BEGIN
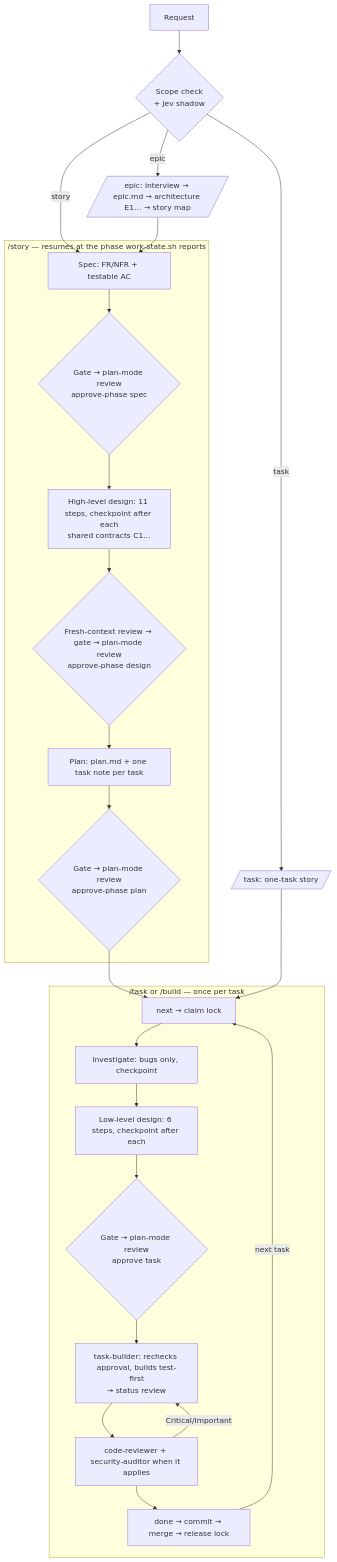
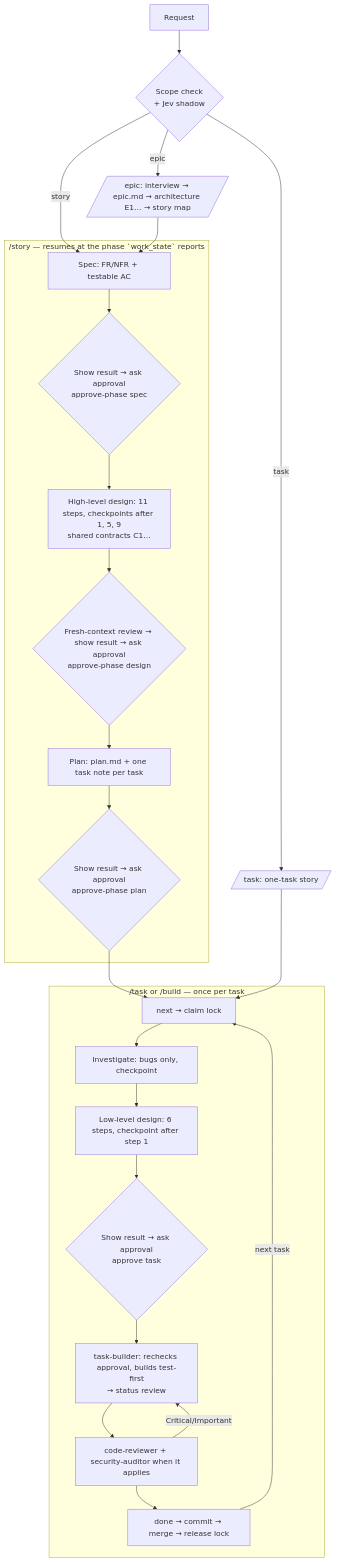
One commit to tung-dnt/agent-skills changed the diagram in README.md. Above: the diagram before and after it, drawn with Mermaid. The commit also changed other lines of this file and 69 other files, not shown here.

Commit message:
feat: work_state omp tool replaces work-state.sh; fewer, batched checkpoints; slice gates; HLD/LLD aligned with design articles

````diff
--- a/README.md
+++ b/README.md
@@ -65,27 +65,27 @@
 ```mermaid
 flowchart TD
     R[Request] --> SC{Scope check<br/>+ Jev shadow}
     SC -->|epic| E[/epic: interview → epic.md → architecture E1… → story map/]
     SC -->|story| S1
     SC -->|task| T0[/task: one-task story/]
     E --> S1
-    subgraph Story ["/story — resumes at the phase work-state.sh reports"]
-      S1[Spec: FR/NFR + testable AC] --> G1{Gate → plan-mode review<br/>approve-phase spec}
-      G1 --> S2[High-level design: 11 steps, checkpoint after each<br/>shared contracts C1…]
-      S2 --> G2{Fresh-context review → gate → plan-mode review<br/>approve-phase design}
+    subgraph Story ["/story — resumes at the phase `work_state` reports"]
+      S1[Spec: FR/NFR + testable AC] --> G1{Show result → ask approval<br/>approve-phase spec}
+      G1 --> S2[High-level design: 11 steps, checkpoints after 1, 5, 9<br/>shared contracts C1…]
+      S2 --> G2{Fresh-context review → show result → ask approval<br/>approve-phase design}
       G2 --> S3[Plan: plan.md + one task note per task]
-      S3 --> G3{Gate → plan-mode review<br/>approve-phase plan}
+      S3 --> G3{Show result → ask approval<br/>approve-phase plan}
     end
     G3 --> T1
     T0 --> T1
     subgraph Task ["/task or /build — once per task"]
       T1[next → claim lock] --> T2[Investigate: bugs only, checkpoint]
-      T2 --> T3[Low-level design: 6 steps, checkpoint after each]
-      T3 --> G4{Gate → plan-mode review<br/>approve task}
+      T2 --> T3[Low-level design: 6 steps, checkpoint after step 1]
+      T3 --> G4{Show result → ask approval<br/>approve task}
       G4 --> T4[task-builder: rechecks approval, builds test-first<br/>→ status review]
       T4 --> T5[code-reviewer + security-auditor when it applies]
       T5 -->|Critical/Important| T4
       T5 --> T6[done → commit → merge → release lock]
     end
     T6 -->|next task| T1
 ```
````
END
§ **WHAT IS NEEDED**
Your answer must be every record above, word for word, with no pictures.

§ **TASK OUTPUT**
One commit to tung-dnt/agent-skills changed the diagram in README.md. Above: the diagram before and after it, drawn with Mermaid. The commit also changed other lines of this file and 69 other files, not shown here.

Commit message:
feat: work_state omp tool replaces work-state.sh; fewer, batched checkpoints; slice gates; HLD/LLD aligned with design articles

````diff
--- a/README.md
+++ b/README.md
@@ -65,27 +65,27 @@
 ```mermaid
 flowchart TD
     R[Request] --> SC{Scope check<br/>+ Jev shadow}
     SC -->|epic| E[/epic: interview → epic.md → architecture E1… → story map/]
     SC -->|story| S1
     SC -->|task| T0[/task: one-task story/]
     E --> S1
-    subgraph Story ["/story — resumes at the phase work-state.sh reports"]
-      S1[Spec: FR/NFR + testable AC] --> G1{Gate → plan-mode review<br/>approve-phase spec}
-      G1 --> S2[High-level design: 11 steps, checkpoint after each<br/>shared contracts C1…]
-      S2 --> G2{Fresh-context review → gate → plan-mode review<br/>approve-phase design}
+    subgraph Story ["/story — resumes at the phase `work_state` reports"]
+      S1[Spec: FR/NFR + testable AC] --> G1{Show result → ask approval<br/>approve-phase spec}
+      G1 --> S2[High-level design: 11 steps, checkpoints after 1, 5, 9<br/>shared contracts C1…]
+      S2 --> G2{Fresh-context review → show result → ask approval<br/>approve-phase design}
       G2 --> S3[Plan: plan.md + one task note per task]
-      S3 --> G3{Gate → plan-mode review<br/>approve-phase plan}
+      S3 --> G3{Show result → ask approval<br/>approve-phase plan}
     end
     G3 --> T1
     T0 --> T1
     subgraph Task ["/task or /build — once per task"]
       T1[next → claim lock] --> T2[Investigate: bugs only, checkpoint]
-      T2 --> T3[Low-level design: 6 steps, checkpoint after each]
-      T3 --> G4{Gate → plan-mode review<br/>approve task}
+      T2 --> T3[Low-level design: 6 steps, checkpoint after step 1]
+      T3 --> G4{Show result → ask approval<br/>approve task}
       G4 --> T4[task-builder: rechecks approval, builds test-first<br/>→ status review]
       T4 --> T5[code-reviewer + security-auditor when it applies]
       T5 -->|Critical/Important| T4
       T5 --> T6[done → commit → merge → release lock]
     end
     T6 -->|next task| T1
 ```
````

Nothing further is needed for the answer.